Writers are often taught to “write what you know really well” but for many this advice is much too limiting. Instead, a few authors let their imagination run wild and wrote tales that are not told from the typical first, second or even third person perspective. From animals to aliens, inanimate objects to inhuman entities, here are just five books that are written from really unique perspectives.
Written from the perspective of: Aliens

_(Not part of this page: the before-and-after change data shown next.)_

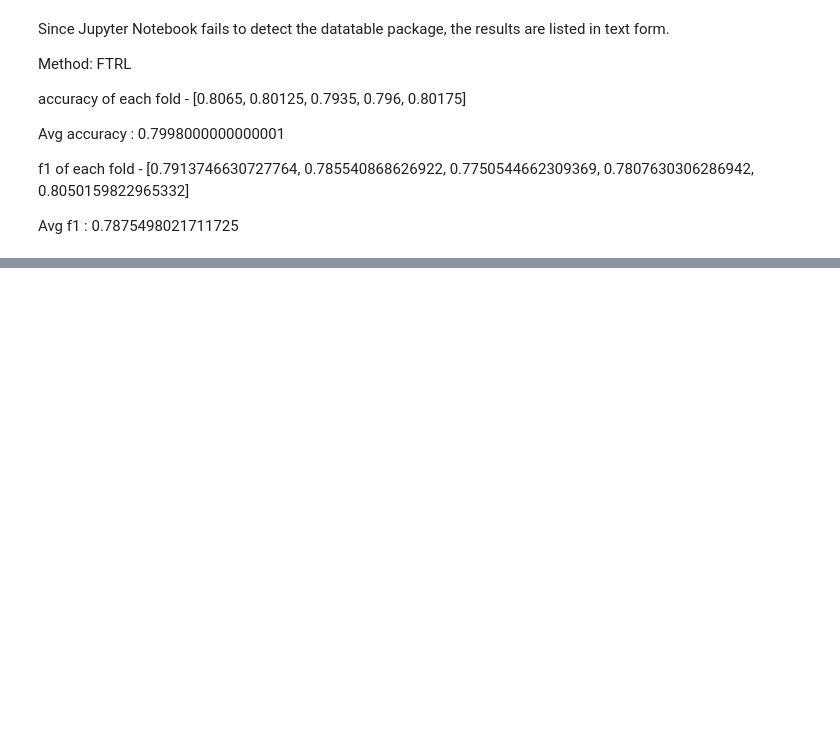
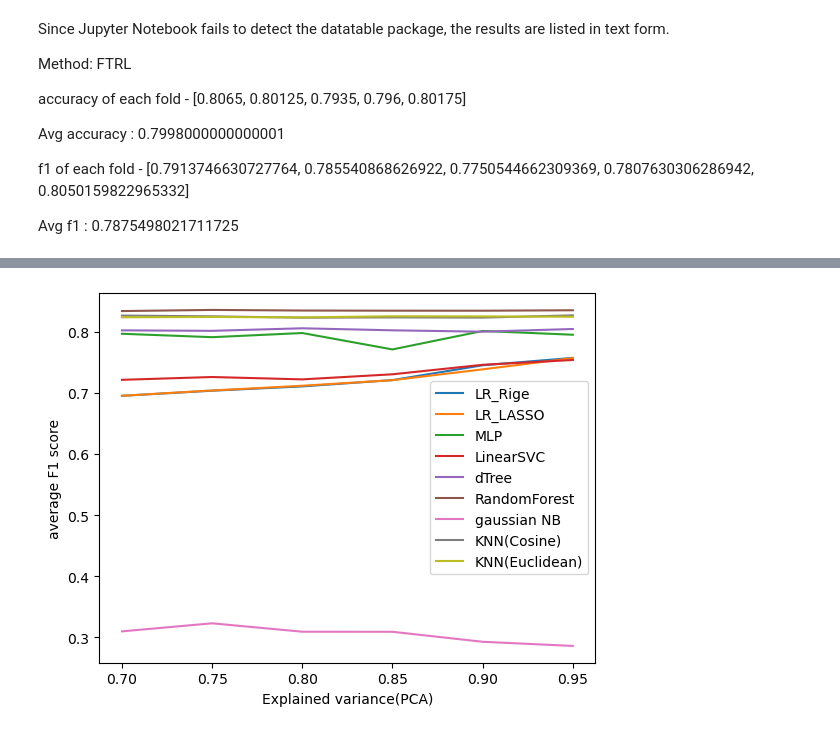
Before and after one commit to SleepyEmili/BDA-project, a Jupyter notebook: models comparison.ipynb, the cells around one changed output, grey strips where cells are left out. Saved outputs shown, nothing was run; the diff lists cells and outputs as text; code cells hidden in the pictures; blank space fills up the shorter version.

```diff
--- a/models comparison.ipynb
+++ b/models comparison.ipynb
@@ -35,6 +35,8 @@ def testModel(model,modelName):
     print('Avg accuracy : {}'.format(avg_acc_score))
     print('f1 of each fold - {}'.format(f1_scores))
     print('Avg f1 : {}'.format(avg_f1_score))
+    print('\n')
+    return avg_f1_score
 # %% [markdown]
 # Logistic Regression (Ridge)
 # %%
@@ -218,0 +399,19 @@ Avg f1 : 0.7875498021711725
+# %%
+import matplotlib.pyplot as plt
+
+plt.plot(variation, avgF1_LR_Ridge,label="LR_Rige")
+plt.plot(variation, avgF1_LR_LASSO,label="LR_LASSO")
+plt.plot(variation, avgF1_MLP,label="MLP")
+plt.plot(variation, avgF1_LinearSVC,label="LinearSVC")
+plt.plot(variation, avgF1_dTree,label="dTree")
+plt.plot(variation, avgF1_randomForest,label="RandomForest")
+plt.plot(variation, avgF1_gaussianNB,label="gaussian NB")
+plt.plot(variation, avgF1_knn_Cosine,label="KNN(Cosine)")
+plt.plot(variation, avgF1_knn_Euclidean,label="KNN(Euclidean)")
+
+plt.xlabel('Explained variance(PCA)')
+plt.ylabel('average F1 score')
+plt.legend()
+plt.show()
+# %% [output]
+[figure, added]
```
Also changed, not shown: parts of 14 cells of this notebook.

There are countless books about alien invasions, but in The Humans by author Matt Haig, we see events unfold through the eyes of an alien. This particular alien arrives on earth with a mission and plenty of contempt for humanity. Unfortunately, the alien also has a hard time figuring out how to act in human society, even after taking over the life of a human professor. Haig does a great job of describing ordinary human behavior, but viewed from the unique perspective of an alien trying to make sense of it all.
Written from the perspective of: Rabbits
Watership Down has been a worldwide bestseller for more than forty years and it is easy to see why as it is packed with courage, adventure and survival. However, in an interesting twist, the tale is not about humans, but a band of rabbits. The group is led by a pair of brothers who must help the rest of their rabbit kin to escape the ruins of their old home and travel to a new safe haven. It is a journey that is fraught with peril, and Adams puts so much thought into his rabbit characters that the book comes complete with a Lapine glossary to explain their language.
Written from the perspective of: A painting
When people say that they have found art that talks to them, they probably don’t mean it as literal as in The Improbability of Love. Although the protagonist of this novel is a woman named Annie McDee, she goes on to purchases a dirty old painting from a junk shop as a gift to someone. In a surprising twist, this painting then goes on to narrate some of the chapters, which provides readers with a very unique perspective on the story.
Written from the perspective of: Death
The Book Thief is the tale of Liesel Meminger, who is a young girl with a love for books. However, the story is set during 1939 in Nazi Germany and Liesel has to survive by stealing. Perhaps the strangest twist of all is that the story is not told from the perspective of Liesel as she learns to read and as well as share the books that she steals with others, but is instead narrated by Death himself. It is an unexpected viewpoint and also one that is not as morbid as one might expect.
Written from the perspective of: An ancient bowl
The narrator of The Collector Collector by Tibor Fischer has an understanding of five thousand languages, has a very long memory and also happens to be a an antique bowl. This ancient bowl has not only seen and heard it all over its very long lifespan, but also mastered some interesting skills, such as image projection, mind reading, and shape-shifting along the way. Obviously this is a book that requires to suspend their disbelief, but nobody can argue that reading the musings of a sentient piece of pottery isn’t unique.